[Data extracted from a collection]
****

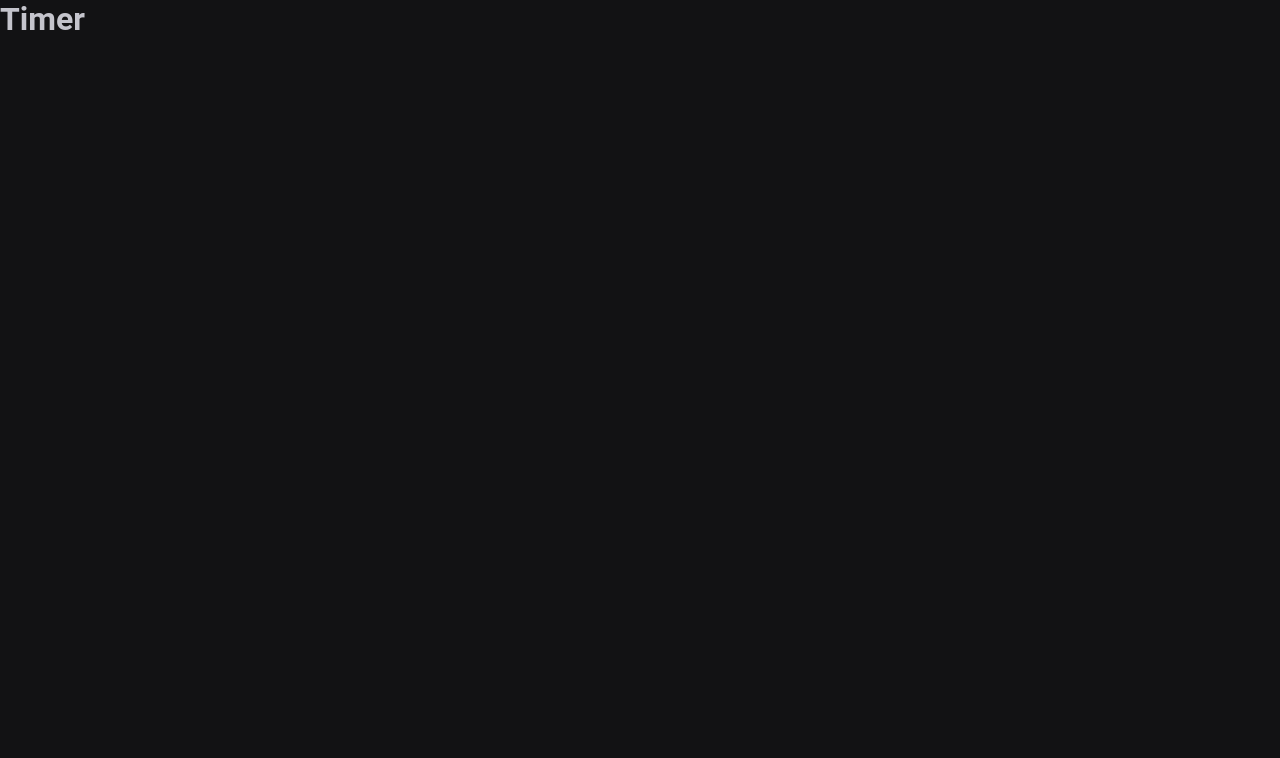
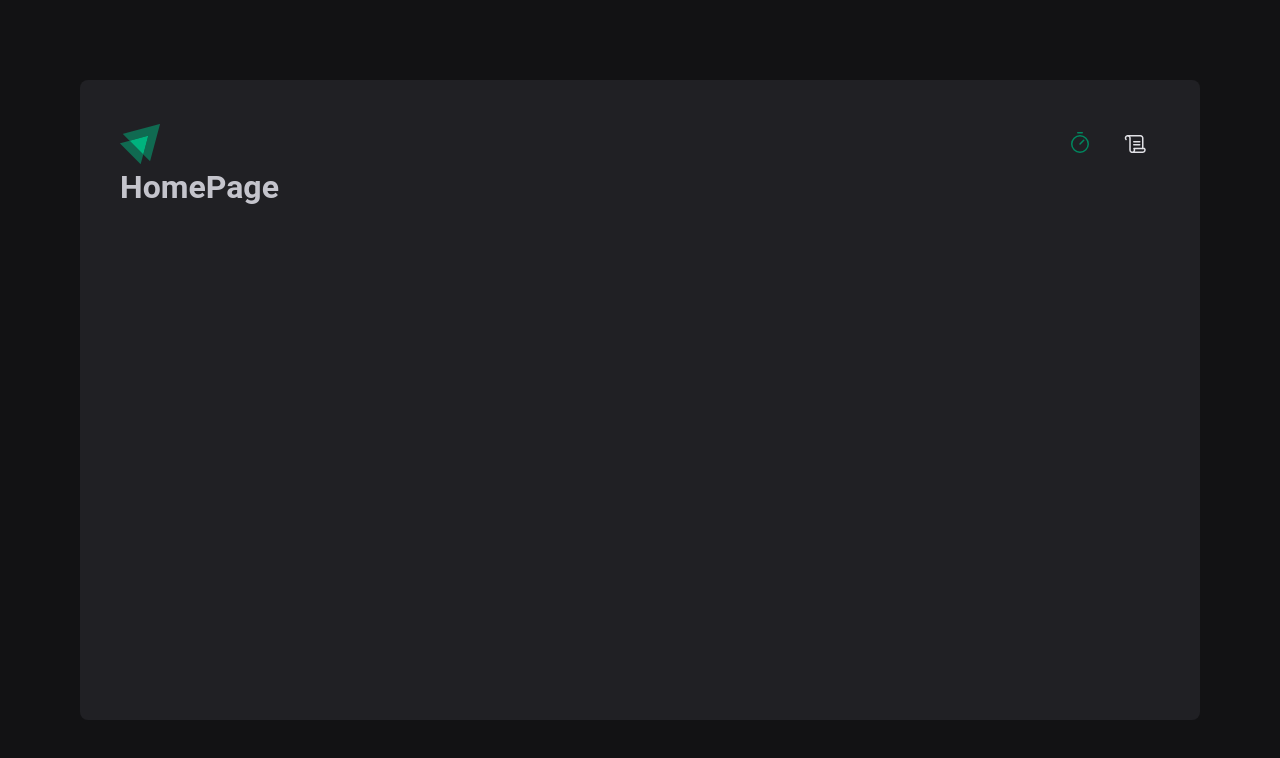
Before and after one commit to Felipe-Luciano/task-timer, a React (Vite) app: page / in a window 1280 px wide. Shown: the top 758 px of the page. Built offline with nearby package versions, Linux system fonts and the light colour scheme; the HTML template or start-up script is replaced by a standard one.

Commit message:
feat: add routes and create defaultLayout to the pages

```diff
--- a/package.json
+++ b/package.json
@@ -10,8 +10,10 @@
     "preview": "vite preview"
   },
   "dependencies": {
+    "phosphor-react": "^1.4.1",
     "react": "^18.2.0",
     "react-dom": "^18.2.0",
+    "react-router-dom": "^6.23.1",
     "styled-components": "^6.1.11"
   },
   "devDependencies": {
--- a/src/App.tsx
+++ b/src/App.tsx
@@ -1,12 +1,16 @@
 import { ThemeProvider } from 'styled-components'
+import { BrowserRouter } from 'react-router-dom'
 
 import { GlobalStyle } from './styles/global.ts'
 import { defaultTheme } from './styles/themes/default'
+import { Router } from './Router.tsx'
 
 function App() {
   return (
     <ThemeProvider theme={defaultTheme}>
-      <h1>Timer</h1>
+      <BrowserRouter>
+        <Router />
+      </BrowserRouter>
       <GlobalStyle />
     </ThemeProvider>
   )
--- /dev/null
+++ b/src/Router.tsx
@@ -0,0 +1,15 @@
+import {Routes, Route} from 'react-router-dom'
+import { HomePage } from './pages/Homepage'
+import { History } from './pages/History'
+import { DefaultLayout } from './layouts/DefaultLayout'
+
+export function Router() {
+    return(
+        <Routes>
+            <Route path='/' element={<DefaultLayout />} >
+                <Route path='/' element={<HomePage />}/>
+                <Route path='history' element={<History />}/>
+            </Route>
+        </Routes>
+    )
+}
--- /dev/null
+++ b/src/components/Header/index.tsx
@@ -0,0 +1,21 @@
+import { NavLink } from "react-router-dom"
+import {Timer, Scroll} from 'phosphor-react'
+
+import igniteLogo from '../../assets/ignite-logo.svg'
+import { HeaderContainer } from "./style"
+
+export function Header() {
+    return (
+        <HeaderContainer>
+            <img src={igniteLogo} alt="" />
+            <nav>
+                <NavLink to="/" title="Timer">
+                    <Timer size={24}/>
+                </NavLink>
+                <NavLink to="/history" title="Histórico">
+                    <Scroll size={24}/>
+                </NavLink>
+            </nav>
+        </HeaderContainer>
+    )
+}
--- /dev/null
+++ b/src/components/Header/style.ts
@@ -0,0 +1,32 @@
+import styled from "styled-components";
+
+export const HeaderContainer = styled.header`
+    display: flex;
+    align-items: center;
+    justify-content: space-between;
+
+    nav {
+        display: flex;
+        gap: 0.5rem;
+    }
+
+    a {
+        height: 3rem;
+        width: 3rem;
+        display: flex;
+        justify-content: center;
+        align-items: center;
+        color: ${props => props.theme["gray-100"]};
+
+        border-top: 3px solid transparent;
+        border-bottom:  3px solid transparent;
+
+        &:hover {
+            border-bottom: 3px solid ${props => props.theme["green-500"]};
+        }
+
+        &.active {
+            color: ${props => props.theme["green-500"]};
+        }
+    }
+`
--- /dev/null
+++ b/src/layouts/DefaultLayout/index.tsx
@@ -0,0 +1,12 @@
+import { Outlet } from "react-router-dom";
+import { LayoutContainer } from "./style";
+import { Header } from "../../components/Header";
+
+export function DefaultLayout() {
+    return (
+        <LayoutContainer>
+            <Header />
+            <Outlet />
+        </LayoutContainer>
+    )
+}
--- /dev/null
+++ b/src/layouts/DefaultLayout/style.ts
@@ -0,0 +1,13 @@
+import styled from "styled-components";
+
+export const LayoutContainer = styled.div`
+    max-width: 70rem;
+    height: calc(100vh - 10rem);
+    margin: 5rem auto;
+    border-radius: 8px;
+    background: ${props => props.theme["gray-800"]};
+    padding: 2.5rem;
+
+    display: flex;
+    flex-direction: column;
+`
--- /dev/null
+++ b/src/pages/History.tsx
@@ -0,0 +1,5 @@
+export function History() {
+    return(
+        <h1>History</h1>
+    )
+}
--- /dev/null
+++ b/src/pages/Homepage.tsx
@@ -0,0 +1,5 @@
+export function HomePage() {
+    return(
+        <h1>HomePage</h1>
+    )
+}
--- a/src/styles/global.ts
+++ b/src/styles/global.ts
@@ -9,7 +9,7 @@
 
     :focus {
         outline: 0;
-        box-shadow: 0 0 0 2px ${props => props.theme['gray-500']};
+        box-shadow: 0 0 0 2px ${props => props.theme['green-500']};
     }
 
     body {
```
Also changed, not shown: src/assets/ignite-logo.svg (added), 1 other file (tests, documents, lock files or other folders).
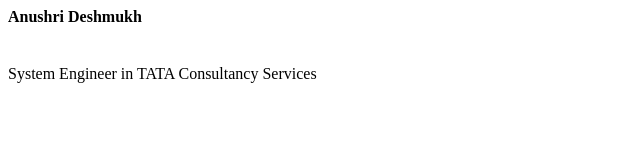
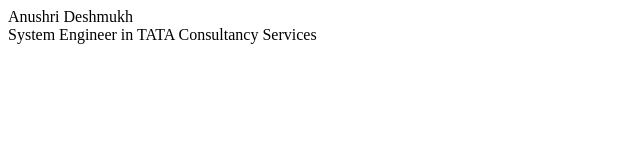
Before and after one commit to Anushrideshmukh/Anushrideshmukh.github.io, a plain HTML site: page index.html in a window 1280 px wide. Shown: the whole page, without its empty margins (0-640 px from the left). Drawn offline with Linux system fonts and the light colour scheme.

Commit message:
Update index.html

```diff
--- a/index.html
+++ b/index.html
@@ -4,7 +4,7 @@
 </head>
 <body>
 <table>
-<h4>Anushri Deshmukh</h4>
+ <tr>Anushri Deshmukh</tr>
 <br><tr>System Engineer in TATA Consultancy Services</tr
  </table>
 </body>
```
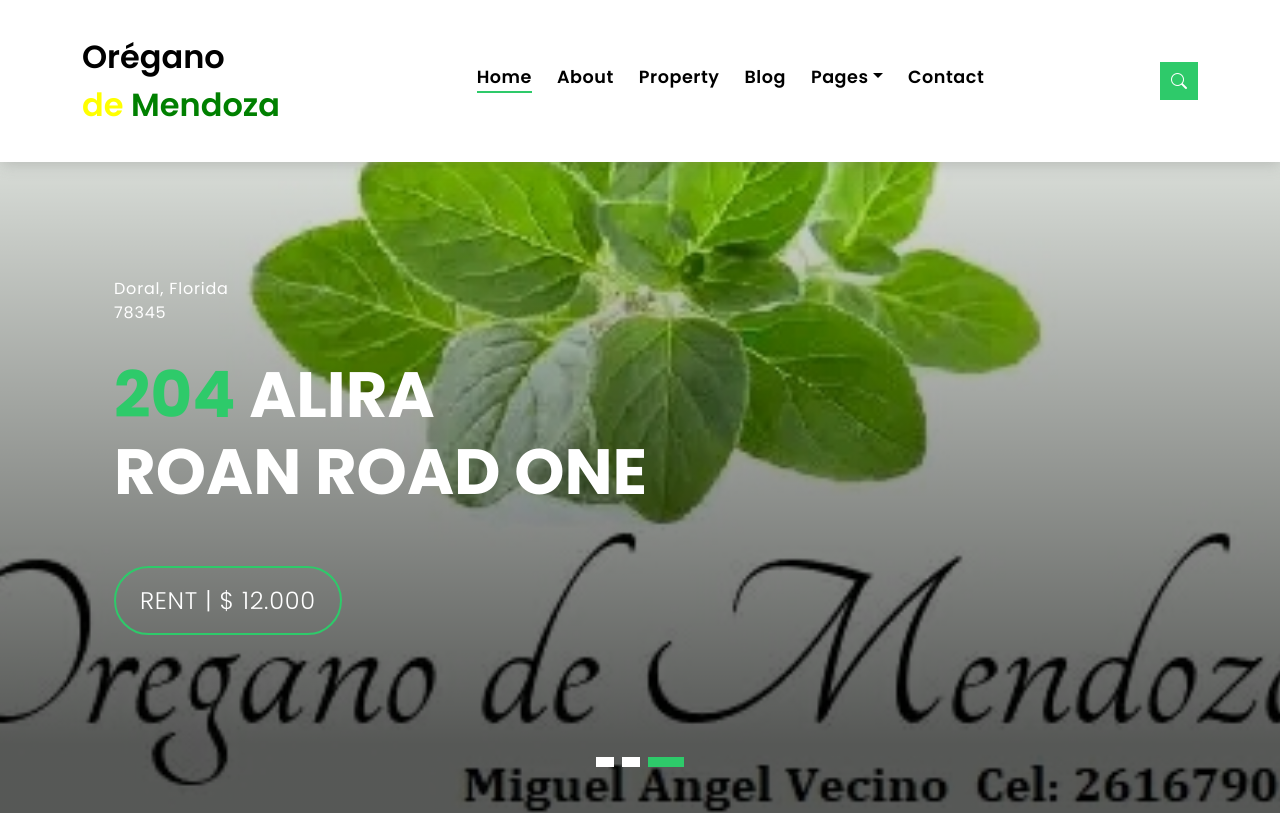
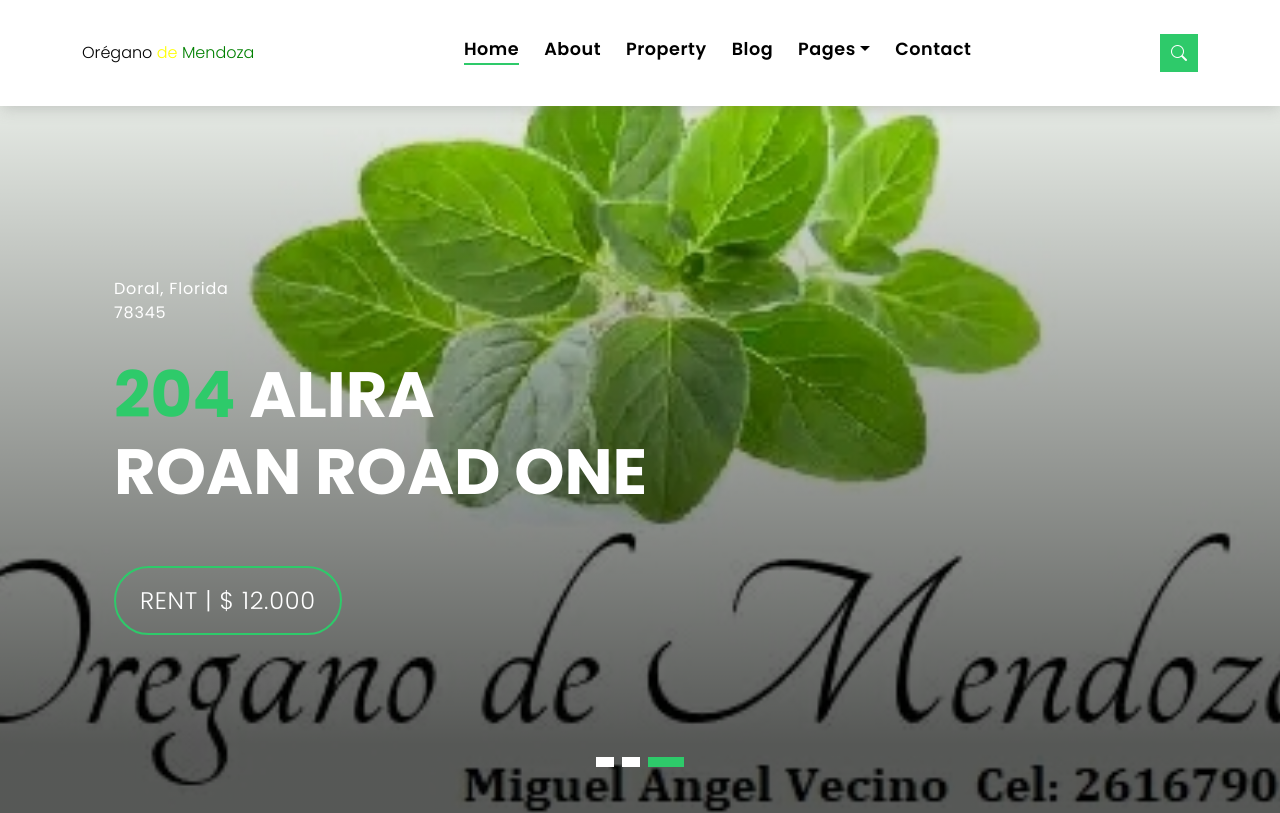
Before and after one commit to yyosoyy/oreganodemendoza, a plain HTML site: page index.html in a window 1280 px wide. Shown: the top 813 px of the page. Drawn offline with Linux system fonts and the light colour scheme.

Commit message:
errores3

```diff
--- a/assets/css/style.css
+++ b/assets/css/style.css
@@ -108,8 +108,8 @@ a:hover {
 
 .text-brand {
   color: #000000;
-  font-size: 2rem;
-  font-weight: 600;
+  font-size: 1rem;
+  font-weight: 300;
 }
 
 @media (max-width: 767px) {
--- a/index.html
+++ b/index.html
@@ -138,7 +138,7 @@
         <span></span>
         <span></span>
       </button>
-      <a class="navbar-brand text-brand" href="index.html">Orégano <br> <span style="color: yellow;">de </span> <span style="color: green;"> Mendoza</span></a>
+      <a class="navbar-brand text-brand" href="index.html">Orégano  <span style="color: yellow;">de </span> <span style="color: green;"> Mendoza</span></a>
 
       <div class="navbar-collapse collapse justify-content-center" id="navbarDefault">
         <ul class="navbar-nav">
```
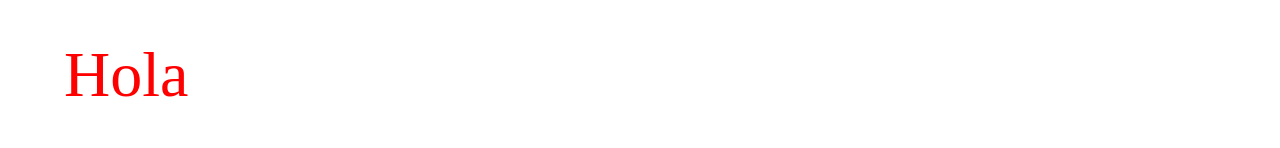
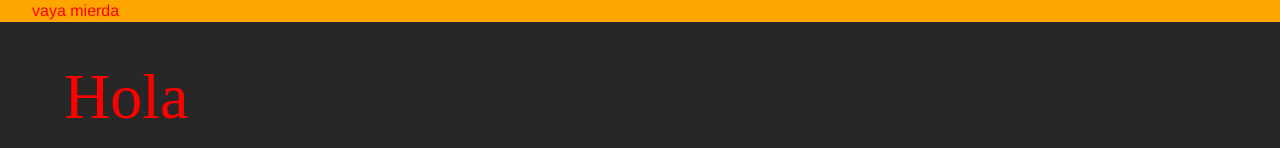
Before and after one commit to dvdingles/03-pokemon-static, a Next.js app: page / in a window 1280 px wide. Shown: the top 148 px of the page. Built offline with nearby package versions, Linux system fonts and the light colour scheme.

Commit message:
por el layout

```diff
--- a/components/index.js
+++ /dev/null
@@ -1,2 +0,0 @@
-
-  export * from './layout'
--- /dev/null
+++ b/components/index.ts
@@ -0,0 +1,2 @@
+export * from './layout/Layout'
+export * from './ui/navbar/Navbar'
--- a/components/layout/Layout.jsx
+++ /dev/null
@@ -1,22 +0,0 @@
-import Head from 'next/head'
-// import { FC } from 'react';
-
-
-export const Layout /* : FC */ = ({ children }) => {
-  return (
-    <>
-      <Head>
-        <title>David Inglés</title>
-        <meta name='Author' content='David Inglés' />
-        <meta name='description' content='Cajas de cartón y diseño gráfico' />
-        <meta name='Keywords' content='carton, auxiliar, david' />
-      </Head>
-
-      {/* Navbar */}
-
-      <main>
-        { children }
-      </main>
-    </>
-  )
-}
--- /dev/null
+++ b/components/layout/Layout.module.css
@@ -0,0 +1,3 @@
+.main{
+  background-color: var(--negro);
+}
--- /dev/null
+++ b/components/layout/Layout.tsx
@@ -0,0 +1,29 @@
+import Head from 'next/head'
+import { FC } from 'react';
+import { PropsWithChildren } from 'react';
+import { Navbar } from '../ui/navbar/Navbar';
+import styles from './Layout.module.css'
+
+type Props = {
+  children?: React.ReactNode,
+  title?: string,
+};
+
+export const Layout : /* FC<Props> */ FC<PropsWithChildren<Props>> = ({ children, title }) => {
+  return (
+    <>
+      <Head>
+        <title>{ title || 'David Inglés'}</title>
+        <meta name='Author' content='David Inglés' />
+        <meta name='description' content={`cajas de cartón echas por ${ title }`} />
+        <meta name='Keywords' content={`carton, auxiliar, diseñado por ${ title }`} />
+      </Head>
+      <Navbar />
+      {/* Navbar */}
+
+      <main className={styles.main}>
+        { children }
+      </main>
+    </>
+  )
+}
--- /dev/null
+++ b/components/ui/navbar/Navbar.module.css
@@ -0,0 +1,10 @@
+.navbar{
+  color: red;
+  display: flex;
+  width: 100%;
+  flex-direction: row;
+  align-items: center;
+  justify-content: start;
+  padding: 0 2rem;
+  background-color: orange;
+}
--- /dev/null
+++ b/components/ui/navbar/Navbar.tsx
@@ -0,0 +1,11 @@
+import styles from './Navbar.module.css'
+
+export const Navbar = () => {
+  return (
+      <>
+        <div className={styles.navbar}>
+          vaya mierda
+        </div>
+      </>
+    )
+}
--- a/pages/index.tsx
+++ b/pages/index.tsx
@@ -1,11 +1,12 @@
 import {Button} from '@nextui-org/react'
-import { Layout } from '../components/layout/Layout'
 import styles from './Home.module.css'
+import { Layout } from '../components/layout/Layout';
 
 export default function Home() {
   return (
       <>
-        <Layout />
+        <Layout title='Paula Inglés'>
+
           <div className={styles.prueba}>
             Hola
           </div>
@@ -14,6 +15,8 @@ export default function Home() {
               Hola Mundo
             </Button>
           </div>
+        </ Layout>
+
       </>
     )
 }
--- a/tsconfig.json
+++ b/tsconfig.json
@@ -4,7 +4,7 @@
     "lib": ["dom", "dom.iterable", "esnext"],
     "allowJs": true,
     "skipLibCheck": true,
-    "strict": false,
+    "strict": true,
     "forceConsistentCasingInFileNames": true,
     "noEmit": true,
     "esModuleInterop": true,
@@ -15,6 +15,6 @@
     "jsx": "preserve",
     "incremental": true
   },
-  "include": ["next-env.d.ts", "**/*.ts", "**/*.tsx", "components/layout/Layout.jsx", "components/index.js"],
+  "include": ["next-env.d.ts", "**/*.ts", "**/*.tsx", "components/layout/Layout.tsx", "components/index.ts"],
   "exclude": ["node_modules"]
 }
```
Also changed, not shown: 1 other file (tests, documents, lock files or other folders). Lines whose indentation alone changed are shown as unchanged.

****

__EXERCISE DETAILS__: Work through the entries above and report the number of lines that include "pages", with nothing else.

__EXERCISE SOLUTION__: 7